Microsoft Tweaks Support Lifecycle
- By Stuart J. Johnston
- January 10, 2006
Microsoft Corp. today announced that it is slightly modifying its support lifecycle
to provide what it calls “more predictability” for customers.
The change was driven by the end of support for Exchange Server 5.5. That occurred
on the stroke of midnight on Dec. 31, 2005. But this is the first “Patch
Tuesday” of the new year and, despite the end of support 10 days ago,
Microsoft released a security bulletin and patch for a critical vulnerability
in the aging e-mail server.
So from now on, product support periods, which traditionally end at quarterly
cut-off dates, will be extended to the date of the next regular security update
for that product.
“Microsoft is changing [the support lifecycle] by matching the date the
product-support lifecycle ends with the regular, monthly security update release
cycle,” Microsoft officials said in a statement. “Effective today,
Microsoft is changing that by matching the date the product-support lifecycle
ends with the regular, monthly security update release cycle,” the statement
Though small, the 10-to-15-day gap could confuse customers.
Microsoft standardized its product support lifecycle beginning in 2002. The
company provides five years of mainstream support for most products. That is
followed by two years of extended support -- read “paid” support.
In 2004, however, Microsoft lengthened the period for extended support to five
The patch for the critical Exchange 5.5 hole is available here. The remote execution flaw also affects some versions of Microsoft Office and Microsoft Outlook.
The Exchange patch was one of two posted Tuesday.

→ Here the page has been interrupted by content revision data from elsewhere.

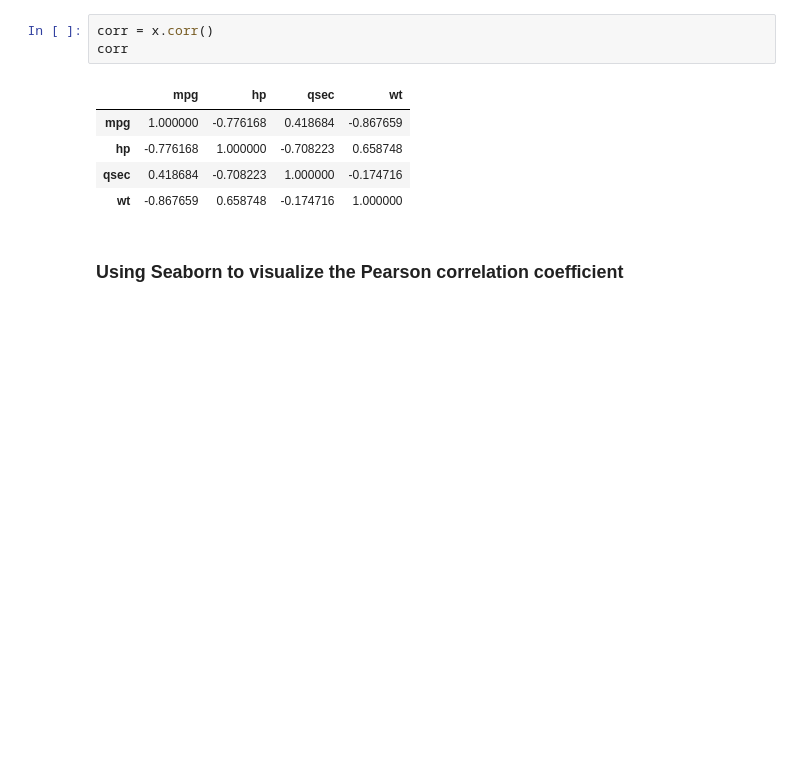
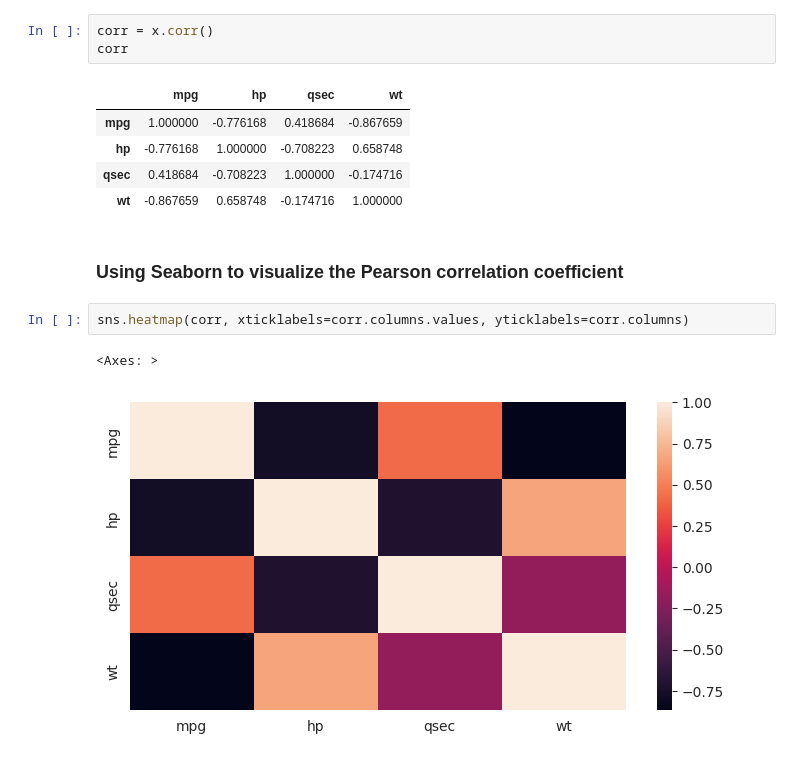
Before and after one commit to MaryWagura/python_for_deep_learning, a Jupyter notebook: notebooks/05_04b.ipynb, the cells around one changed output. Cells and saved outputs as stored; diff of their text form; blank space fills up the shorter version.

Commit message:
pairplot- heatmap

```diff
--- a/notebooks/05_04b.ipynb
+++ b/notebooks/05_04b.ipynb
@@ -67,3 +67,8 @@ corr
 | wt | -0.867659 | 0.658748 | -0.174716 | 1.000000 |
 # %% [markdown]
 ### Using Seaborn to visualize the Pearson correlation coefficient
+# %%
+sns.heatmap(corr, xticklabels=corr.columns.values, yticklabels=corr.columns)
+# %% [output]
+<Axes: >
+[figure, added]
```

Microsoft also released a patch for a critical remote execution flaw in Windows, available here.
Stuart J. Johnston has covered technology, especially Microsoft, since February 1988 for InfoWorld, Computerworld, Information Week, and PC World, as well as for Enterprise Developer, XML & Web Services, and .NET magazines.